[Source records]
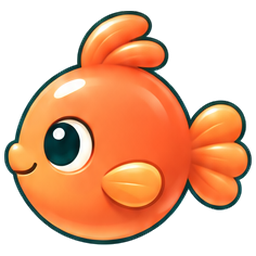
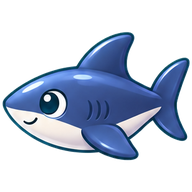
art: 局内 16 种生物（鱼、海星、鲨鱼、螃蟹等）与新图标
c01–c16 换成轮廓各异的 16 种生物并登记主色与轮廓；新增洋流、抽奖、宝箱、
生命、订单卡、技能锁图标；附 64px 彩色与灰度对照图。

diff --git a/art/briefs/batch3_creatures.md b/art/briefs/batch3_creatures.md
@@ -1,0 +1,26 @@
+# 第三批：局内 16 种生物与新图标
+
+规则见 `docs/03-美术规范.md` 第 4.1 节。原图 `art/raw/batch3/creatures.png`、`icons.png`，对照图 `art/raw/batch3/contact.png`（上彩色、下灰度，64px）。
+
+| 编号 | 名字 | 主色 | 花纹 | 轮廓 |
+|---|---|---|---|---|
+| c01 | 小丑丑 | orange | stripe | round |
+| c02 | 泡泡豚 | yellow | spot | ball |
+| c03 | 星星糖 | red | spot | star |
+| c04 | 鲨小宝 | navy | solid | shark |
+| c05 | 钳钳 | vermilion | solid | claws |
+| c06 | 八爪团 | purple | spot | legs |
+| c07 | 卷卷马 | lime | spot | tall |
+| c08 | 果冻伞 | cyan | solid | umbrella |
+| c09 | 慢慢龟 | green | solid | shell |
+| c10 | 飞毯 | indigo | spot | diamond |
+| c11 | 珍珠贝 | amber | solid | clam |
+| c12 | 墨墨 | blue | stripe | squid |
+| c13 | 红须须 | crimson | solid | lobster |
+| c14 | 小灯笼 | azure | spot | lantern |
+| c15 | 尖尖 | teal | stripe | snout |
+| c16 | 跳跳豚 | sky | solid | dolphin |
+
+图标：`tool_current`（洋流）、`tab_wheel`（抽奖页签）、`chest_closed` / `chest_open`（宝箱）、`heart` / `heart_inf`（生命、无限生命）、`order_card`（订单卡底）、`lock_skill`（技能锁）。
+
+蓝色系偏多（鲨、鳐、乌贼、灯笼鱼、海豚、水母、剑鱼），靠轮廓区分；选关时按主色和轮廓去重，同一关不要同时出两个相近的蓝。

Assigned task: Nothing but the lines from the one with "solid | claws |" to the last line of the data should appear in the answer, each exactly as it stands.

Result of this exercise:
+| c05 | 钳钳 | vermilion | solid | claws |
+| c06 | 八爪团 | purple | spot | legs |
+| c07 | 卷卷马 | lime | spot | tall |
+| c08 | 果冻伞 | cyan | solid | umbrella |
+| c09 | 慢慢龟 | green | solid | shell |
+| c10 | 飞毯 | indigo | spot | diamond |
+| c11 | 珍珠贝 | amber | solid | clam |
+| c12 | 墨墨 | blue | stripe | squid |
+| c13 | 红须须 | crimson | solid | lobster |
+| c14 | 小灯笼 | azure | spot | lantern |
+| c15 | 尖尖 | teal | stripe | snout |
+| c16 | 跳跳豚 | sky | solid | dolphin |
+
+图标：`tool_current`（洋流）、`tab_wheel`（抽奖页签）、`chest_closed` / `chest_open`（宝箱）、`heart` / `heart_inf`（生命、无限生命）、`order_card`（订单卡底）、`lock_skill`（技能锁）。
+
+蓝色系偏多（鲨、鳐、乌贼、灯笼鱼、海豚、水母、剑鱼），靠轮廓区分；选关时按主色和轮廓去重，同一关不要同时出两个相近的蓝。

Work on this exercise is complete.